- RECORDS FOR PROCESSING:
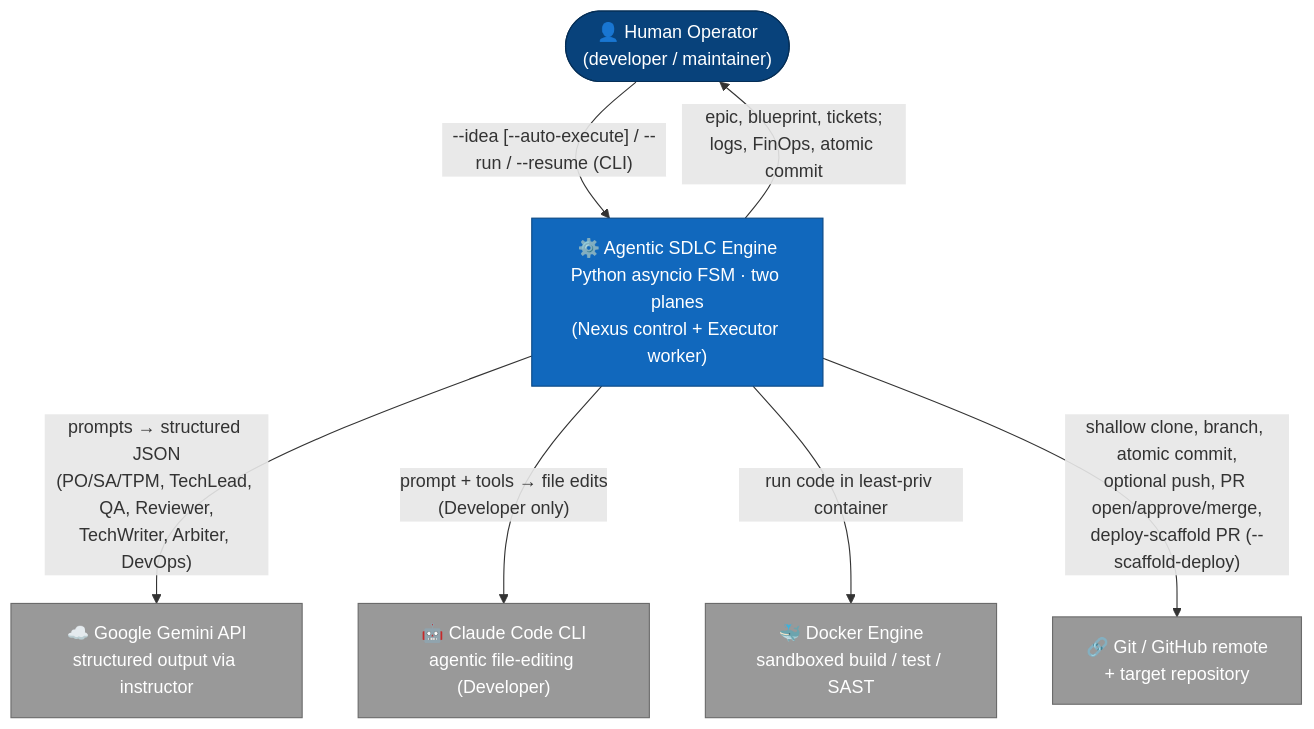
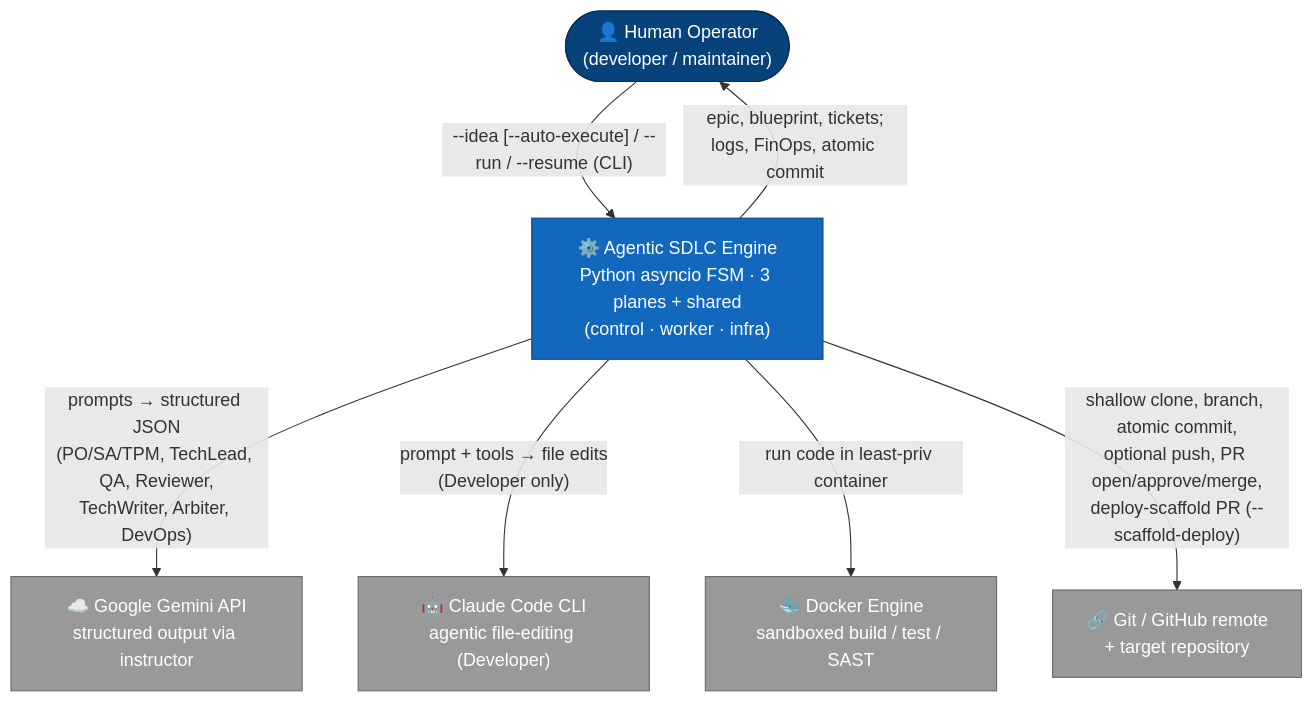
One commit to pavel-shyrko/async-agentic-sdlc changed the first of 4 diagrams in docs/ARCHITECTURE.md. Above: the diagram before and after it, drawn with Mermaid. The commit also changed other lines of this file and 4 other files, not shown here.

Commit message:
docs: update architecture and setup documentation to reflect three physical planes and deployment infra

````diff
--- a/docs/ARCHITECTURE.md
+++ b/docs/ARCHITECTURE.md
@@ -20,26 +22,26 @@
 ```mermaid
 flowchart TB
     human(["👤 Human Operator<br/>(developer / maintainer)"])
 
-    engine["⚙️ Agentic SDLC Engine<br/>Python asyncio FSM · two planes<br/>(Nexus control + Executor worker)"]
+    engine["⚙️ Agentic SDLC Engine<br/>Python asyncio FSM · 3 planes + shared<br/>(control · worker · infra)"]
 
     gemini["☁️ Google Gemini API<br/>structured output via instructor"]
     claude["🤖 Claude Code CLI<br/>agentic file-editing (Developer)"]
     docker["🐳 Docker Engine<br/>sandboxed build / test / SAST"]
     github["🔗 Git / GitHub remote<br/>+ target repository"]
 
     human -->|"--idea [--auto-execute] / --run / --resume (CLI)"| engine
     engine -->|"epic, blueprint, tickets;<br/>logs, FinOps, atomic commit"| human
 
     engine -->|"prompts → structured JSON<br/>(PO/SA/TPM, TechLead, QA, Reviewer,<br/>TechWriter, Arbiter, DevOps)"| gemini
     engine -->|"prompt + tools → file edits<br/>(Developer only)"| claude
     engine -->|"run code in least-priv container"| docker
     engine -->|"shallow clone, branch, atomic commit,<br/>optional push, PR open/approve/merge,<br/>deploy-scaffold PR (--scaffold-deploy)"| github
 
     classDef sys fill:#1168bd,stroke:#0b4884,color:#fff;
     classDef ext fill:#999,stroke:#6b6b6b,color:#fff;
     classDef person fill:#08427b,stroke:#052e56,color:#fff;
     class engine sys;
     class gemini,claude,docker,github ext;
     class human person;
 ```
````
---
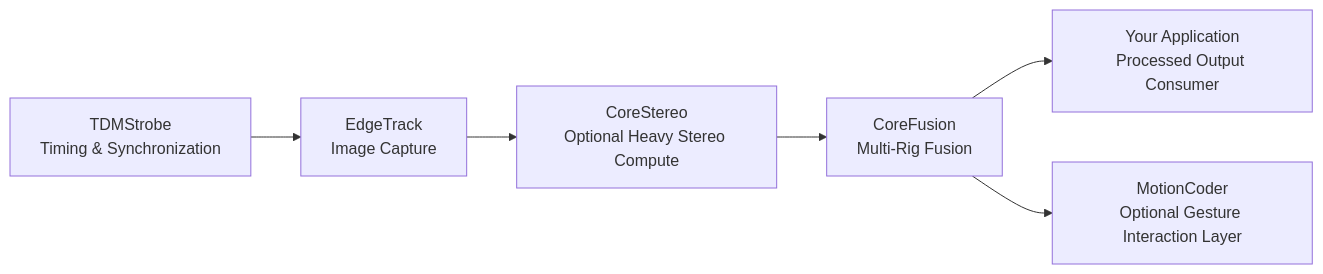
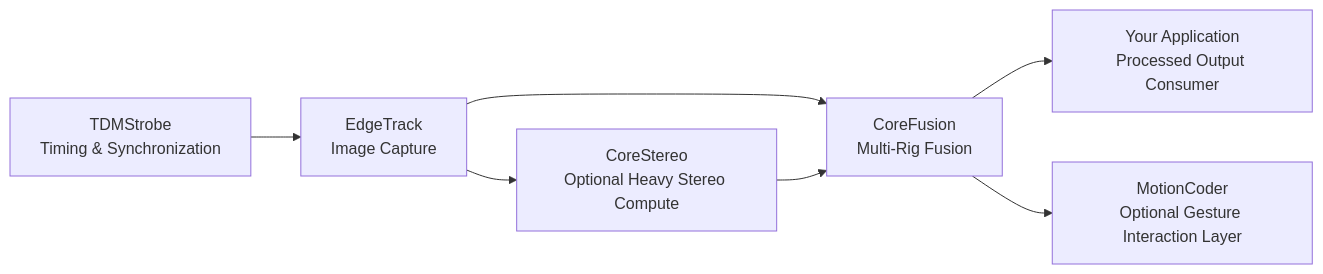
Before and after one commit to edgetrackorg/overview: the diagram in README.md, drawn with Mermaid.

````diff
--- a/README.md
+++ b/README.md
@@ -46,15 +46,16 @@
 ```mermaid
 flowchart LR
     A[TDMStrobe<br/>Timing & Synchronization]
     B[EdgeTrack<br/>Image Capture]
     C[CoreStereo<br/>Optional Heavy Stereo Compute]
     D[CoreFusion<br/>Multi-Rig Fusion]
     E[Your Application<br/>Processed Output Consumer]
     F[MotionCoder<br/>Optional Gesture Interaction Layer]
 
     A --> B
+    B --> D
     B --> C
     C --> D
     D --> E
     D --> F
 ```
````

- PROBLEM STATEMENT: From the records above, copy out the line with "flowchart TB", the line with "planes + shared<br/>(control", and every line between them, word for word.

- SOLUTION FOR THIS PROBLEM:
 flowchart TB
     human(["👤 Human Operator<br/>(developer / maintainer)"])
 
-    engine["⚙️ Agentic SDLC Engine<br/>Python asyncio FSM · two planes<br/>(Nexus control + Executor worker)"]
+    engine["⚙️ Agentic SDLC Engine<br/>Python asyncio FSM · 3 planes + shared<br/>(control · worker · infra)"]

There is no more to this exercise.